• [PROBLEM DESCRIPTION]: Copy each line below in which the word "thetas" occurs.

• [SOURCE DATA]:
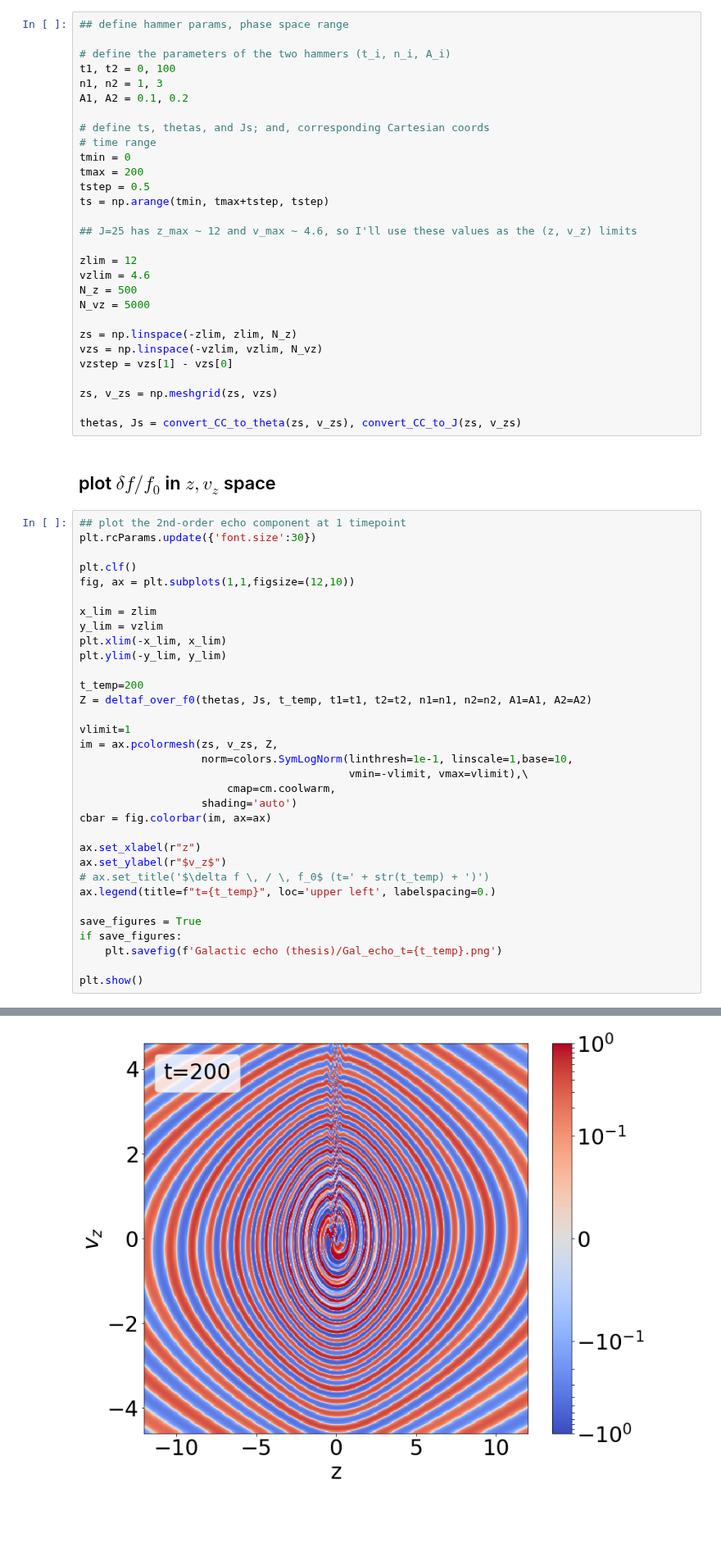
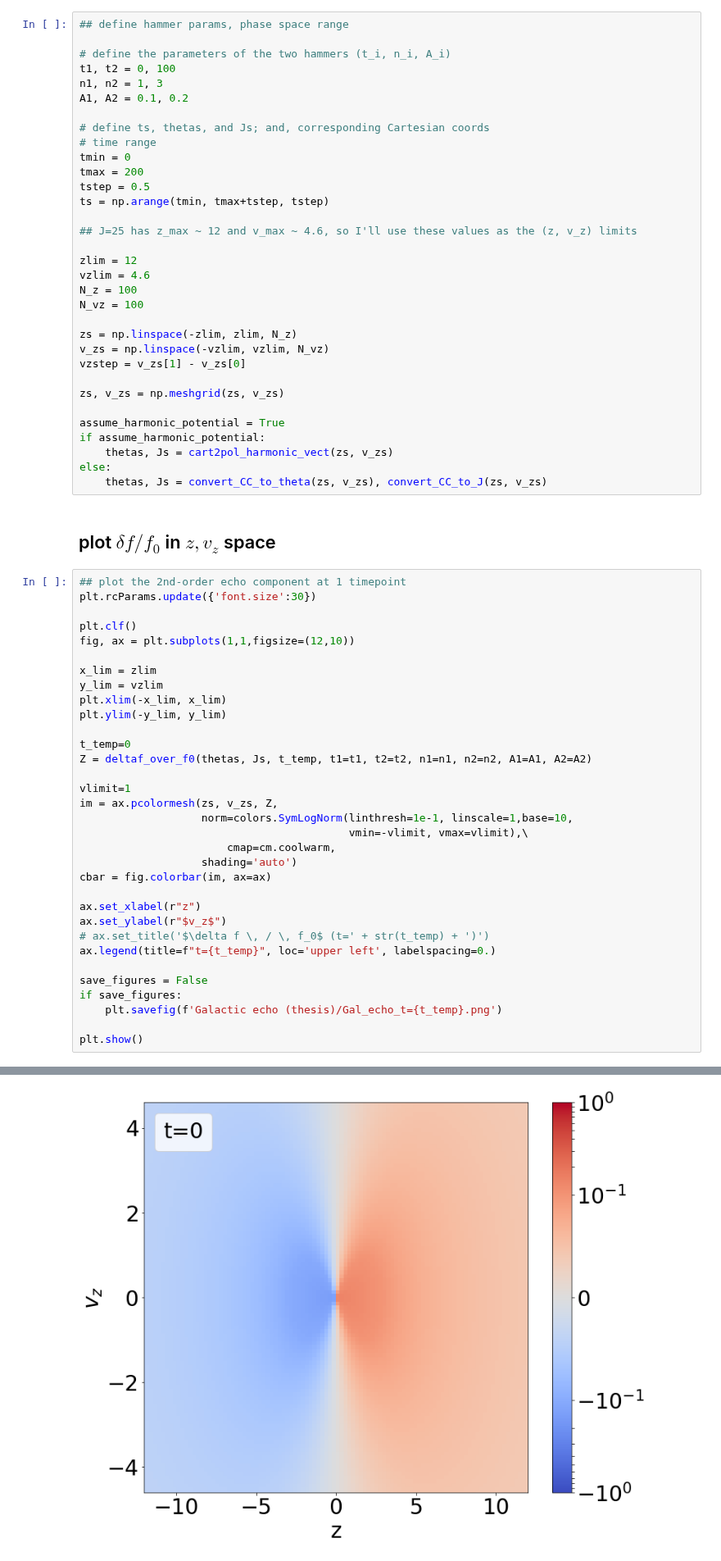
Before and after one commit to Jupiter1994/plasma-echo, a Jupyter notebook: Galactic Phase Mixing and Echo.ipynb, the cells around one changed output, grey strips where cells are left out. Shown at 82% size. Drawn from its saved outputs; the diff is of its cells as text; blank space fills up the shorter version.

Commit message:
using harmonic assumption doesn't recover echo at z=.6

```diff
--- a/Galactic Phase Mixing and Echo.ipynb
+++ b/Galactic Phase Mixing and Echo.ipynb
@@ -636,16 +533,20 @@ ts = np.arange(tmin, tmax+tstep, tstep)
 
 zlim = 12
 vzlim = 4.6
-N_z = 500
-N_vz = 5000
+N_z = 100
+N_vz = 100
 
 zs = np.linspace(-zlim, zlim, N_z)
-vzs = np.linspace(-vzlim, vzlim, N_vz)
-vzstep = vzs[1] - vzs[0]
+v_zs = np.linspace(-vzlim, vzlim, N_vz)
+vzstep = v_zs[1] - v_zs[0]
 
-zs, v_zs = np.meshgrid(zs, vzs)
+zs, v_zs = np.meshgrid(zs, v_zs)
 
-thetas, Js = convert_CC_to_theta(zs, v_zs), convert_CC_to_J(zs, v_zs)
+assume_harmonic_potential = True
+if assume_harmonic_potential:
+    thetas, Js = cart2pol_harmonic_vect(zs, v_zs)
+else:
+    thetas, Js = convert_CC_to_theta(zs, v_zs), convert_CC_to_J(zs, v_zs)
 # %% [markdown]
 ## plot $\delta f/f_0$ in $z,v_z$ space
 # %%
@@ -655,34 +556,34 @@ plt.rcParams.update({'font.size':30})
 plt.clf()
 fig, ax = plt.subplots(1,1,figsize=(12,10))
 
 x_lim = zlim
 y_lim = vzlim
 plt.xlim(-x_lim, x_lim)
 plt.ylim(-y_lim, y_lim)
 
-t_temp=200
+t_temp=0
 Z = deltaf_over_f0(thetas, Js, t_temp, t1=t1, t2=t2, n1=n1, n2=n2, A1=A1, A2=A2)
 
 vlimit=1
 im = ax.pcolormesh(zs, v_zs, Z,
                    norm=colors.SymLogNorm(linthresh=1e-1, linscale=1,base=10,
                                           vmin=-vlimit, vmax=vlimit),\
                        cmap=cm.coolwarm,
                    shading='auto')
 cbar = fig.colorbar(im, ax=ax)
 
 ax.set_xlabel(r"z")
 ax.set_ylabel(r"$v_z$")
 # ax.set_title('$\delta f \, / \, f_0$ (t=' + str(t_temp) + ')')
 ax.legend(title=f"t={t_temp}", loc='upper left', labelspacing=0.)
 
-save_figures = True
+save_figures = False
 if save_figures:
     plt.savefig(f'Galactic echo (thesis)/Gal_echo_t={t_temp}.png')
 
 plt.show()
 # %% [output]
 No handles with labels found to put in legend.
 <Figure size 720x504 with 0 Axes>
-[figure, old version]
+[figure, new version]
 # %%
```
Also changed, not shown: parts of 8 cells of this notebook, 1 other file.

• [OUTPUT OF THE EXERCISE]:
-thetas, Js = convert_CC_to_theta(zs, v_zs), convert_CC_to_J(zs, v_zs)
+    thetas, Js = cart2pol_harmonic_vect(zs, v_zs)
+    thetas, Js = convert_CC_to_theta(zs, v_zs), convert_CC_to_J(zs, v_zs)
 Z = deltaf_over_f0(thetas, Js, t_temp, t1=t1, t2=t2, n1=n1, n2=n2, A1=A1, A2=A2)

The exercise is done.